I’ve been working with couples for decades and I can tell you one thing for certain. You absolutely can build a new and even better relationship after cheating, but you’ve got to follow these 8 guidelines:
Find out information about any cheating or affair (don’t assume), but stay out of the nitty gritty. It’s focusing on the details that will cause you to put your energy into the wrong things. Also, the more you know, the more you can picture and create in your mind. Those pictures will never go away and will become harder to move past. If you find yourself overly focused on your partner, then this video should help.
Have conversations, but no screaming matches. If you can’t help yourself and do yell and scream, try to THEN have a conversation where your partner talks too. This also means you don’t want to speak for hours and hours about it. If you can’t resolve this yourselves, get thee to a good therapist! Listen to what your partner says in these conversations. Are they remorseful, angry, indifferent, defensive? How your partner reacts will tell you a lot about how to move forward.
Don’t allow yourself to be blamed (“We haven’t had sex in six months, what did you expect me to do?”) but also take responsibility for your relationship being in this place. You co-created this relationship with your partner and you absolutely have responsibility. If you don’t see that, you won’t be able to move forward. If you’re the one who cheated and your partner continues to blame you and take no responsibility, you’re going to need professional help if you want to make any changes.
Is your partner willing to do anything different now? It’s not just about saying you’re sorry and moving on – what created the situation where this was able to happen? What is going on in your relationship? Are either of you happy? What’s underneath the affair?
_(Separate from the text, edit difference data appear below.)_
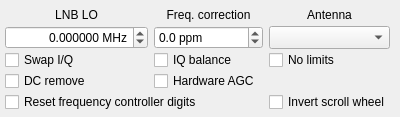
Old version of the form src/qtgui/dockinputctl.ui in the repository shawnj007/gqrx-touch.
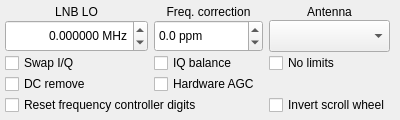
New version of the form. Icons and pictures are not drawn.

Commit message: Form sizes reduction

```diff
--- a/src/qtgui/dockinputctl.ui
+++ b/src/qtgui/dockinputctl.ui
@@ -7,11 +7,11 @@
     <x>0</x>
     <y>0</y>
     <width>400</width>
-    <height>100</height>
+    <height>120</height>
    </rect>
   </property>
   <property name="sizePolicy">
-   <sizepolicy hsizetype="MinimumExpanding" vsizetype="Preferred">
+   <sizepolicy hsizetype="MinimumExpanding" vsizetype="MinimumExpanding">
     <horstretch>0</horstretch>
     <verstretch>1</verstretch>
    </sizepolicy>
@@ -19,7 +19,7 @@
   <property name="minimumSize">
    <size>
     <width>400</width>
-    <height>100</height>
+    <height>120</height>
    </size>
   </property>
   <property name="maximumSize">
@@ -75,11 +75,17 @@
       <item row="1" column="0">
        <widget class="QDoubleSpinBox" name="lnbSpinBox">
         <property name="sizePolicy">
-         <sizepolicy hsizetype="MinimumExpanding" vsizetype="Preferred">
+         <sizepolicy hsizetype="MinimumExpanding" vsizetype="MinimumExpanding">
           <horstretch>0</horstretch>
           <verstretch>0</verstretch>
          </sizepolicy>
         </property>
+        <property name="minimumSize">
+         <size>
+          <width>0</width>
+          <height>0</height>
+         </size>
+        </property>
         <property name="toolTip">
          <string>Local oscillator of up or down converter</string>
         </property>
@@ -106,11 +112,17 @@
       <item row="1" column="1">
        <widget class="QDoubleSpinBox" name="freqCorrSpinBox">
         <property name="sizePolicy">
-         <sizepolicy hsizetype="MinimumExpanding" vsizetype="Preferred">
+         <sizepolicy hsizetype="MinimumExpanding" vsizetype="MinimumExpanding">
           <horstretch>0</horstretch>
           <verstretch>0</verstretch>
          </sizepolicy>
         </property>
+        <property name="minimumSize">
+         <size>
+          <width>0</width>
+          <height>0</height>
+         </size>
+        </property>
         <property name="suffix">
          <string> ppm</string>
         </property>
@@ -139,7 +151,7 @@
         <property name="minimumSize">
          <size>
           <width>0</width>
-          <height>20</height>
+          <height>0</height>
          </size>
         </property>
         <property name="maximumSize">
@@ -167,6 +179,12 @@
           <verstretch>0</verstretch>
          </sizepolicy>
         </property>
+        <property name="minimumSize">
+         <size>
+          <width>0</width>
+          <height>0</height>
+         </size>
+        </property>
         <property name="toolTip">
          <string>&lt;html&gt;&lt;head/&gt;&lt;body&gt;&lt;p&gt;Toggle hardware-based automatic gain control.&lt;/p&gt;&lt;p&gt;This feature requires hardware that supports it. It is known to work with RTL-SDR devices.&lt;/p&gt;&lt;/body&gt;&lt;/html&gt;</string>
         </property>
@@ -186,7 +204,7 @@
         <property name="minimumSize">
          <size>
           <width>0</width>
-          <height>20</height>
+          <height>0</height>
          </size>
         </property>
         <property name="maximumSize">
@@ -211,6 +229,12 @@
           <verstretch>0</verstretch>
          </sizepolicy>
         </property>
+        <property name="minimumSize">
+         <size>
+          <width>0</width>
+          <height>0</height>
+         </size>
+        </property>
         <property name="toolTip">
          <string>&lt;html&gt;&lt;head/&gt;&lt;body&gt;&lt;p&gt;Swap the the I/Q channels. This can be useful with audio-based input or when dealing with inverted IF.&lt;/p&gt;&lt;/body&gt;&lt;/html&gt;</string>
         </property>
@@ -233,7 +257,7 @@
         <property name="minimumSize">
          <size>
           <width>0</width>
-          <height>20</height>
+          <height>0</height>
          </size>
         </property>
         <property name="maximumSize">
@@ -261,6 +285,12 @@
           <verstretch>0</verstretch>
          </sizepolicy>
         </property>
+        <property name="minimumSize">
+         <size>
+          <width>0</width>
+          <height>0</height>
+         </size>
+        </property>
         <property name="toolTip">
          <string>Enable automatic I/Q balance (requires gr-iqbal component)</string>
         </property>
@@ -277,6 +307,12 @@
           <verstretch>0</verstretch>
          </sizepolicy>
         </property>
+        <property name="minimumSize">
+         <size>
+          <width>0</width>
+          <height>0</height>
+         </size>
+        </property>
         <property name="toolTip">
          <string>Enable automatic DC removal</string>
         </property>
@@ -288,11 +324,17 @@
       <item row="1" column="2">
        <widget class="QComboBox" name="antSelector">
         <property name="sizePolicy">
-         <sizepolicy hsizetype="MinimumExpanding" vsizetype="Preferred">
+         <sizepolicy hsizetype="MinimumExpanding" vsizetype="MinimumExpanding">
           <horstretch>0</horstretch>
           <verstretch>0</verstretch>
          </sizepolicy>
         </property>
+        <property name="minimumSize">
+         <size>
+          <width>0</width>
+          <height>0</height>
+         </size>
+        </property>
         <property name="toolTip">
          <string>Select active antenna connector</string>
         </property>
@@ -306,6 +348,12 @@
           <verstretch>0</verstretch>
          </sizepolicy>
         </property>
+        <property name="minimumSize">
+         <size>
+          <width>0</width>
+          <height>0</height>
+         </size>
+        </property>
         <property name="toolTip">
          <string>&lt;html&gt;&lt;head/&gt;&lt;body&gt;&lt;p&gt;Ignore hardware limits such as frequency range. This allows experimenting with out-of-spec settings.&lt;/p&gt;&lt;/body&gt;&lt;/html&gt;</string>
         </property>
@@ -322,6 +370,12 @@
           <verstretch>0</verstretch>
          </sizepolicy>
         </property>
+        <property name="minimumSize">
+         <size>
+          <width>0</width>
+          <height>0</height>
+         </size>
+        </property>
         <property name="text">
          <string>Invert scroll wheel</string>
         </property>
@@ -335,6 +389,12 @@
           <verstretch>0</verstretch>
          </sizepolicy>
         </property>
+        <property name="minimumSize">
+         <size>
+          <width>0</width>
+          <height>0</height>
+         </size>
+        </property>
         <property name="toolTip">
          <string>&lt;html&gt;&lt;head/&gt;&lt;body&gt;&lt;p&gt;Reset subordinate digits in main frequency control widget&lt;/p&gt;&lt;/body&gt;&lt;/html&gt;</string>
         </property>
```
Being able to build trust again is going to be key and everyone needs to be open to that.
Don’t speak to 20 different people about the infidelity. Pick one or two trusted folks (hopefully one is a therapist). Otherwise you’ll get 20 different responses and it’ll get VERY confusing to know what to do.
Don’t make any long-term decisions for at least 30 days. If jealousy is overtaking you, watch this video.
Don’t cause more damage: “I just want to make him hurt as much as he hurt me.” “Well, she just gave me a free pass to cheat myself.”
Unless you or your children are in danger (physical or extreme emotional duress), don’t let anyone tell you what to do. If whomever you trust to speak to makes any suggestions such as: “leave her,” “forget it ever happened,” “move on,” etc. then stop those talks. You want someone to ask you questions so you can decide with your own mind what’s right for you to do. If they don’t do it, you need to ask yourself questions:
- What am I really feeling right now?
- What am I most afraid of right now?
- What do I think this means?
I have absolutely, 1,000% worked with couples who have had an infidelity and on the other side, found more closeness, more intimacy, everything that wasn’t there before. When they did the work to move forward, it’s incredible. Ultimately, what this boils down to is you need to figure out if your relationship is worth saving.
I’ve also got a free Make a Commitment worksheet for you, which will help you figure out what you want and need.
At the end of the day, you can’t have a love relationship based on fear. You can’t move your relationship forward based on jealousy, anxiety and distrust. So you’re going to have to go through these guidelines and really be open to what’s next.
But the good news is, you absolutely can build something really amazing that you might have never even thought was possible before. But both people have to be on board — you both have to come together for this.
I wish you so much love in this journey.